• _Front-end code edit data_

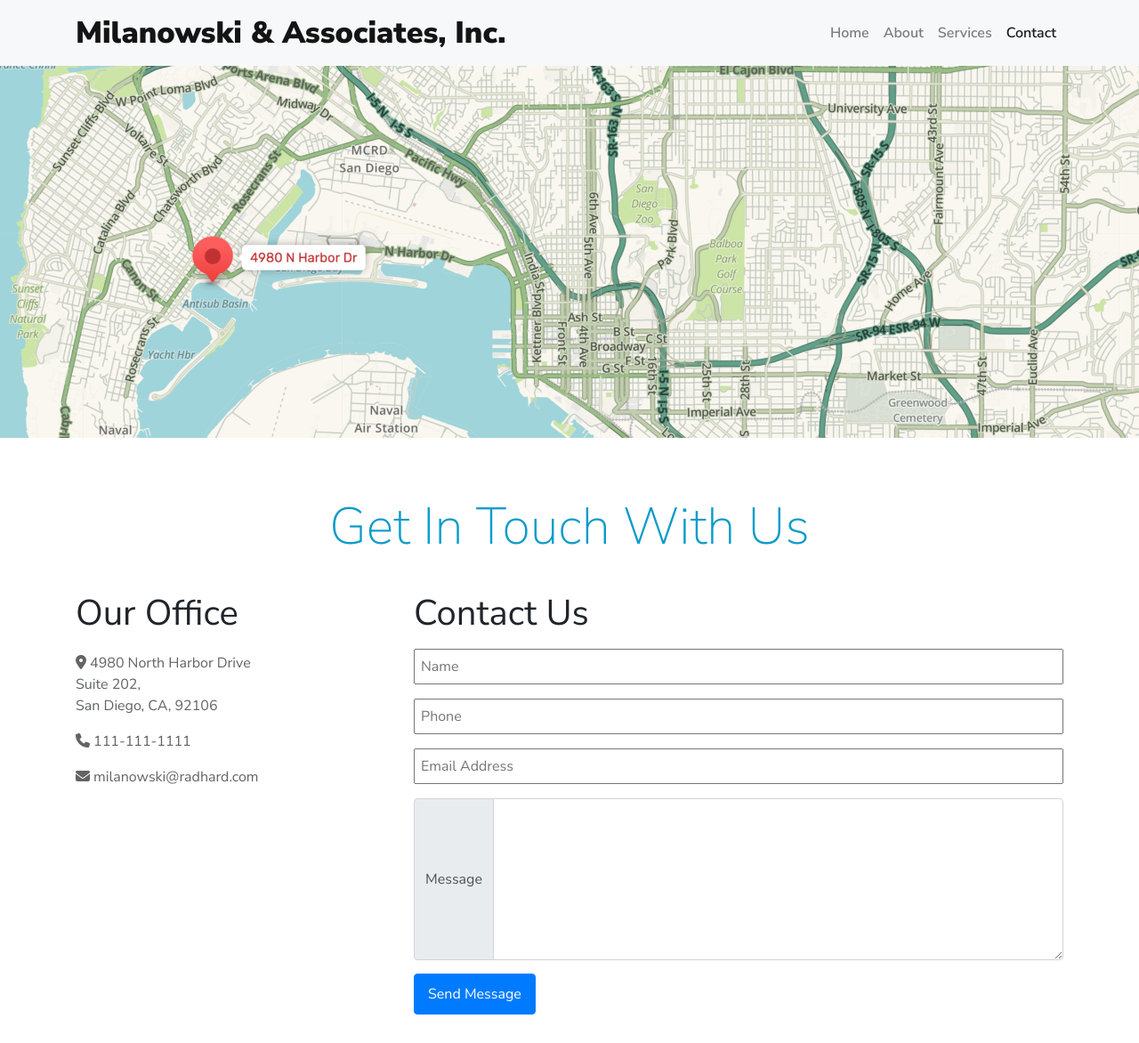
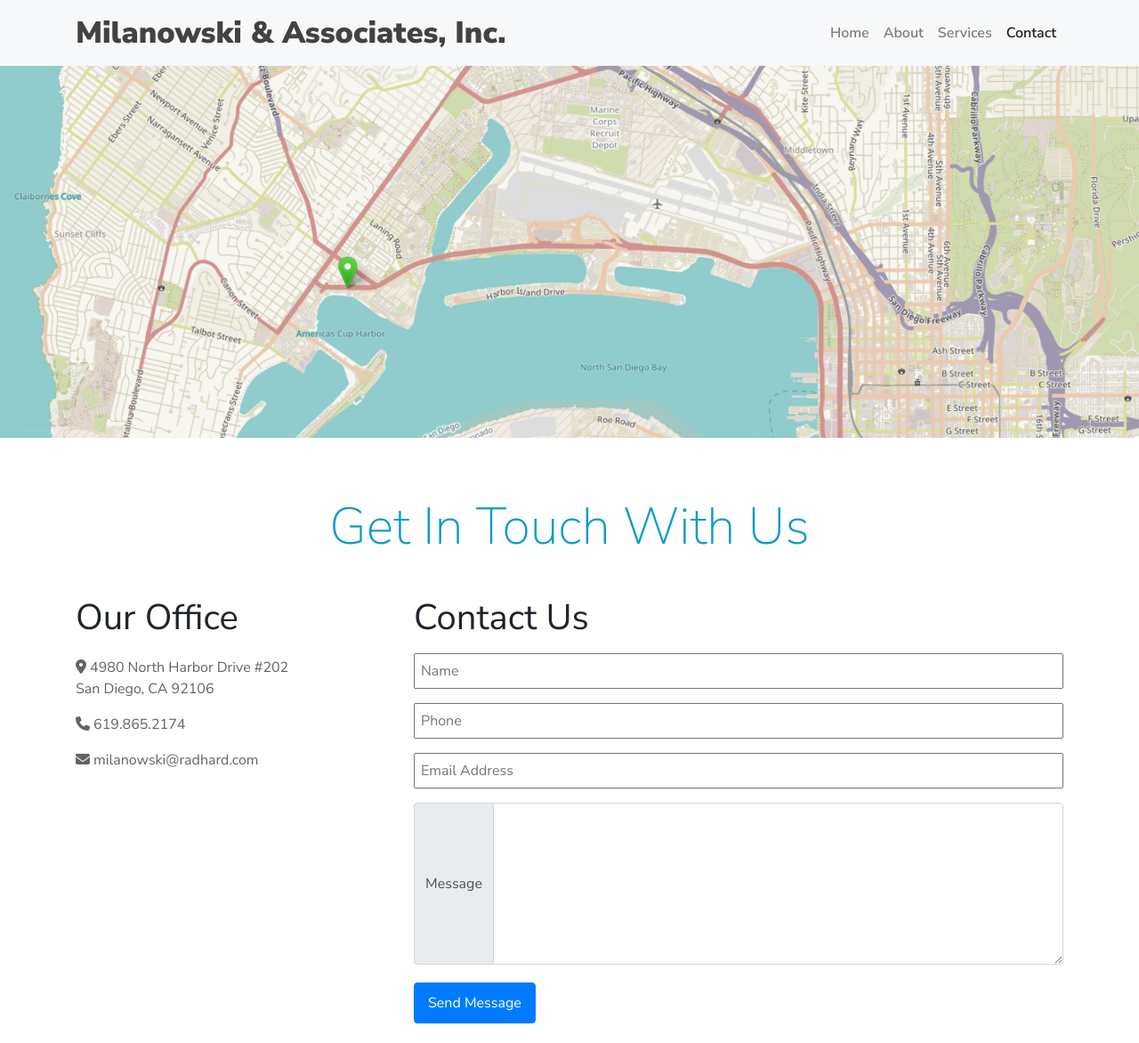
Before and after one commit to saronnhong/saron-portfolio, a React (Create React App) app in the folder client/: page /contact in a window 1280 px wide. Shown: the top 1172 px of the page at 89% size. Built offline with nearby package versions, Linux system fonts and the light colour scheme.

Commit message:
change contact banner to openstreets, fix spacing issues

```diff
--- a/client/src/components/Navbar/style.css
+++ b/client/src/components/Navbar/style.css
@@ -71,10 +71,11 @@
 }
 
 .navBarLogo{
-    font-weight: bolder;
+    font-weight: 800;
     font-size: 34px;
     /* font-style: normal; */
-    color: #141414;
+    /* color: #141414;  */
+    color: rgb(66, 66, 66)
 }
 .navBarLogo:hover{
     color: #141414;
--- a/client/src/pages/Contact/Contact.js
+++ b/client/src/pages/Contact/Contact.js
@@ -39,20 +39,17 @@ class Contact extends Component {
 
         return (
             <div className="contact">
-                <div className="aboutUsTitle">
-
-                </div>
+                <div className="aboutUsTitle"></div>
                 <div className="contactPage container">
                     <h1 className="contactTitle">Get In Touch With Us</h1>
                     <div className="row contactContent">
                         <div className="col-md-4">
                             <h1>Our Office</h1>
                             <div className="contactInfo">
-                                <p><i class="fas fa-map-marker-alt"></i> 4980 North Harbor Drive<br></br>Suite 202,<br></br>San Diego, CA, 92106</p>
-                                <p><i className="fa fa-phone"></i> 111-111-1111</p>
+                                <p><i class="fas fa-map-marker-alt"></i> 4980 North Harbor Drive #202<br></br>San Diego, CA 92106</p>
+                                <p><i className="fa fa-phone"></i> 619.865.2174</p>
                                 <p><i className="fa fa-envelope"></i> milanowski@radhard.com</p>
                             </div>
-
                         </div>
                         <div className="col-md-8">
                             <h1>Contact Us</h1>
--- a/client/src/pages/Contact/style.css
+++ b/client/src/pages/Contact/style.css
@@ -1,11 +1,13 @@
+.contact{
+    color: #20242B;
+    position:absolute;
+    width: 100%;
+}
 .aboutUsTitle{
-    /* background: linear-gradient(to right, rgba(255, 255, 255, 0.2) 0.35%, rgba(255, 255, 255, 0) 94.53%), url("/images/satellite-1030779_1600x525crop.jpg"); */
-    background: url("/images/contact_banner3.jpg");
+    background: url("/images/openstreet_contact_banner.jpg");
     background-size: cover;
     height: 33vw;
-    /* width:100%; */
     position: relative;
-    /* left:0; */
     top: 140px;
 }
 .contactPage{
@@ -13,16 +15,6 @@
     top: 250px;
     text-align: left;
     height: 80vh;
-}
-.contactContent{
-    position: relative;
-    top: 55px;
-}
-.contact{
-    color: #20242B;
-    position:absolute;
-    width: 100%;
-
 }
 .contactTitle{
     font-style: normal;
@@ -32,6 +24,10 @@
     text-align: center;
     position: relative;
     top: 25px;
+}
+.contactContent{
+    position: relative;
+    top: 60px;
 }
 .textFields{
     width: 100%;
@@ -45,12 +41,8 @@
     width: 6em;
     text-align: center;
 }
-  /* form input{
-      padding: 7px;
-  } */
-
 .emailSubmitBtn{
-      margin-top: 15px;
+    margin-top: 20px;
     padding: 10px 15px;
 }
 .contactInfo{
```
Also changed, not shown: client/public/images/openstreet_contact_banner.jpg (added). Lines whose indentation alone changed are shown as unchanged.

• _What you need to do_
Read through the entries above and copy each line that has the string "pages" in it.

• _Exercise result_
--- a/client/src/pages/Contact/Contact.js
+++ b/client/src/pages/Contact/Contact.js
--- a/client/src/pages/Contact/style.css
+++ b/client/src/pages/Contact/style.css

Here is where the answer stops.